      Howard Allen 

      15 months ago


      There are lots of different bottles and brands available at supplement stores and grocery stores, and also online. I don't recommend any specific brand.

    • profile image


      15 months ago

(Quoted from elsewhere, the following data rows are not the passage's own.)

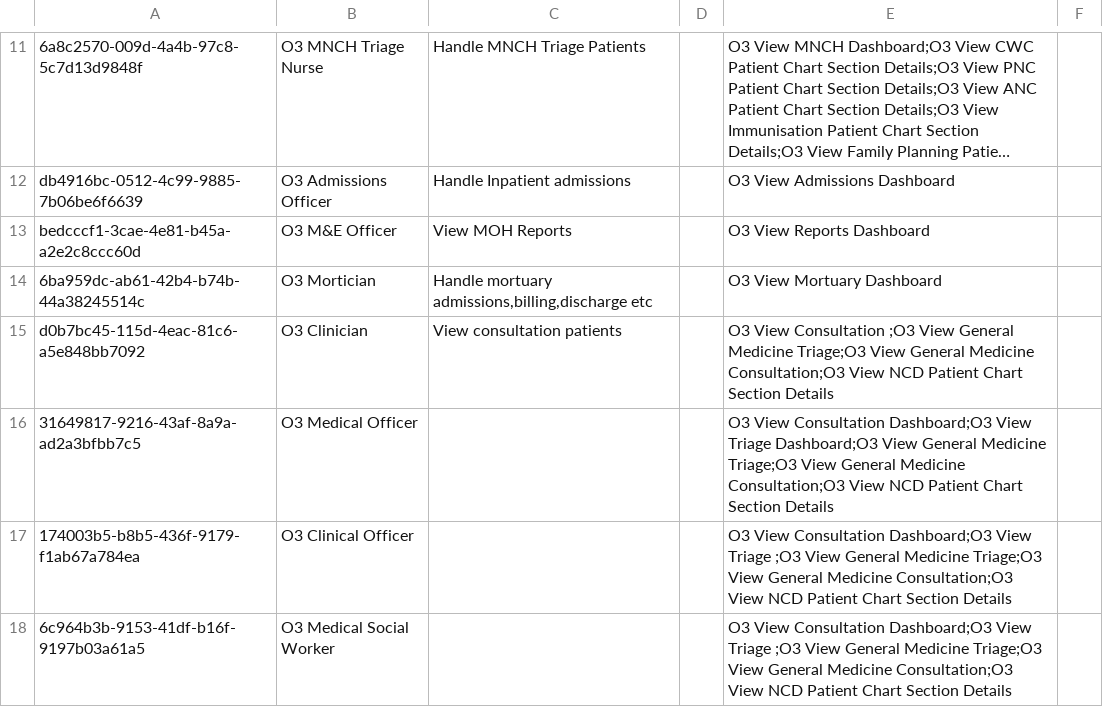
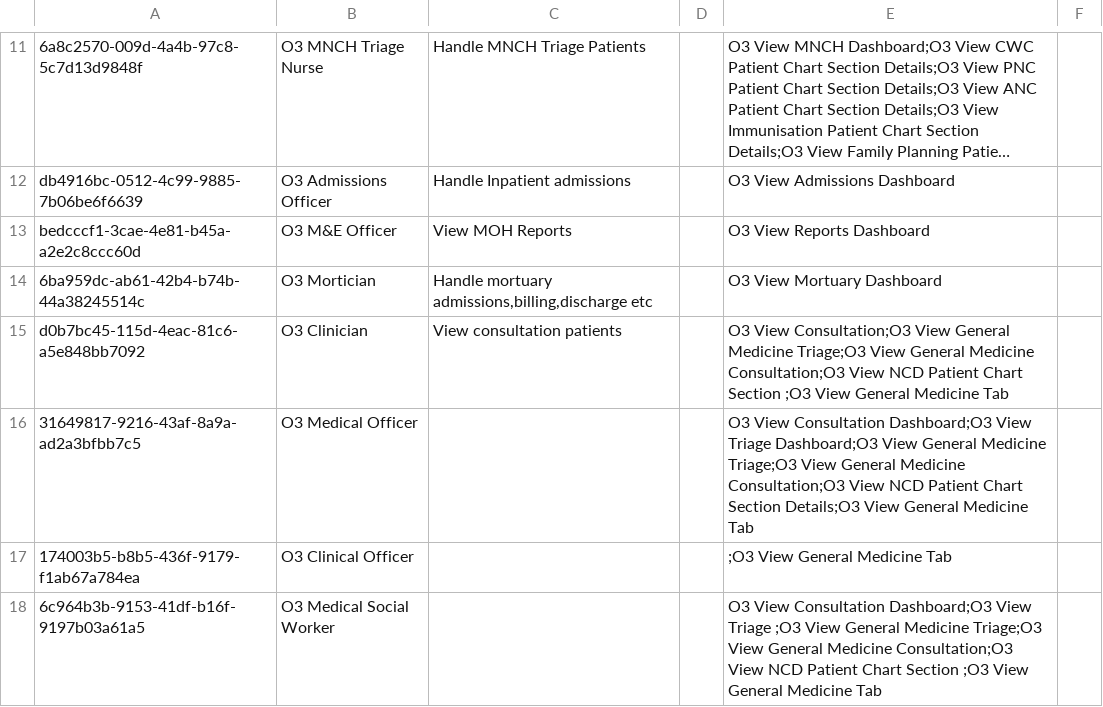
Before and after one commit to AMPATH/openmrs-content-amrs, a CSV file: configuration/backend_configuration/roles/workflow_roles.csv, drawn as a sheet; only a part is shown, gaps mark what is left out; long unchanged cells end in …; the diff covers the shown part only.

```diff
--- a/configuration/backend_configuration/roles/workflow_roles.csv
+++ b/configuration/backend_configuration/roles/workflow_roles.csv
@@ -14,5 +14,5 @@ bedcccf1-3cae-4e81-b45a-a2e2c8ccc60d,O3 M&E Officer,View MOH Reports,,O3 View Re
 6ba959dc-ab61-42b4-b74b-44a38245514c,O3 Mortician,"Handle mortuary admissions,billing,discharge etc",,O3 View Mortuary Dashboard,
-d0b7bc45-115d-4eac-81c6-a5e848bb7092,O3 Clinician,View consultation patients,,O3 View Consultation ;O3 View General Medicine Triage;O3 View General Medicine Consultation;O3 View NCD Patient Chart Section Details,
-31649817-9216-43af-8a9a-ad2a3bfbb7c5,O3 Medical Officer,,,O3 View Consultation Dashboard;O3 View Triage Dashboard;O3 View General Medicine Triage;O3 View General Medicine Consultation;O3 View NCD Patient Chart Section Details,
-174003b5-b8b5-436f-9179-f1ab67a784ea,O3 Clinical Officer,,,O3 View Consultation Dashboard;O3 View Triage ;O3 View General Medicine Triage;O3 View General Medicine Consultation;O3 View NCD Patient Chart Section Details,
-6c964b3b-9153-41df-b16f-9197b03a61a5,O3 Medical Social Worker,,,O3 View Consultation Dashboard;O3 View Triage ;O3 View General Medicine Triage;O3 View General Medicine Consultation;O3 View NCD Patient Chart Section Details,
+d0b7bc45-115d-4eac-81c6-a5e848bb7092,O3 Clinician,View consultation patients,,O3 View Consultation;O3 View General Medicine Triage;O3 View General Medicine Consultation;O3 View NCD Patient Chart Section ;O3 View General Medicine Tab,
+31649817-9216-43af-8a9a-ad2a3bfbb7c5,O3 Medical Officer,,,O3 View Consultation Dashboard;O3 View Triage Dashboard;O3 View General Medicine Triage;O3 View General Medicine Consultation;O3 View NCD Patient Chart Section Details;O3 View General Medicine Tab,
+174003b5-b8b5-436f-9179-f1ab67a784ea,O3 Clinical Officer,,,;O3 View General Medicine Tab,
+6c964b3b-9153-41df-b16f-9197b03a61a5,O3 Medical Social Worker,,,O3 View Consultation Dashboard;O3 View Triage ;O3 View General Medicine Triage;O3 View General Medicine Consultation;O3 View NCD Patient Chart Section ;O3 View General Medicine Tab,
```
Also changed, not shown: 5 edited cells elsewhere in this file, configuration/backend_configuration/privileges/workflow_privileges.csv.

      How does the bottle look for these supplements and where can i find them???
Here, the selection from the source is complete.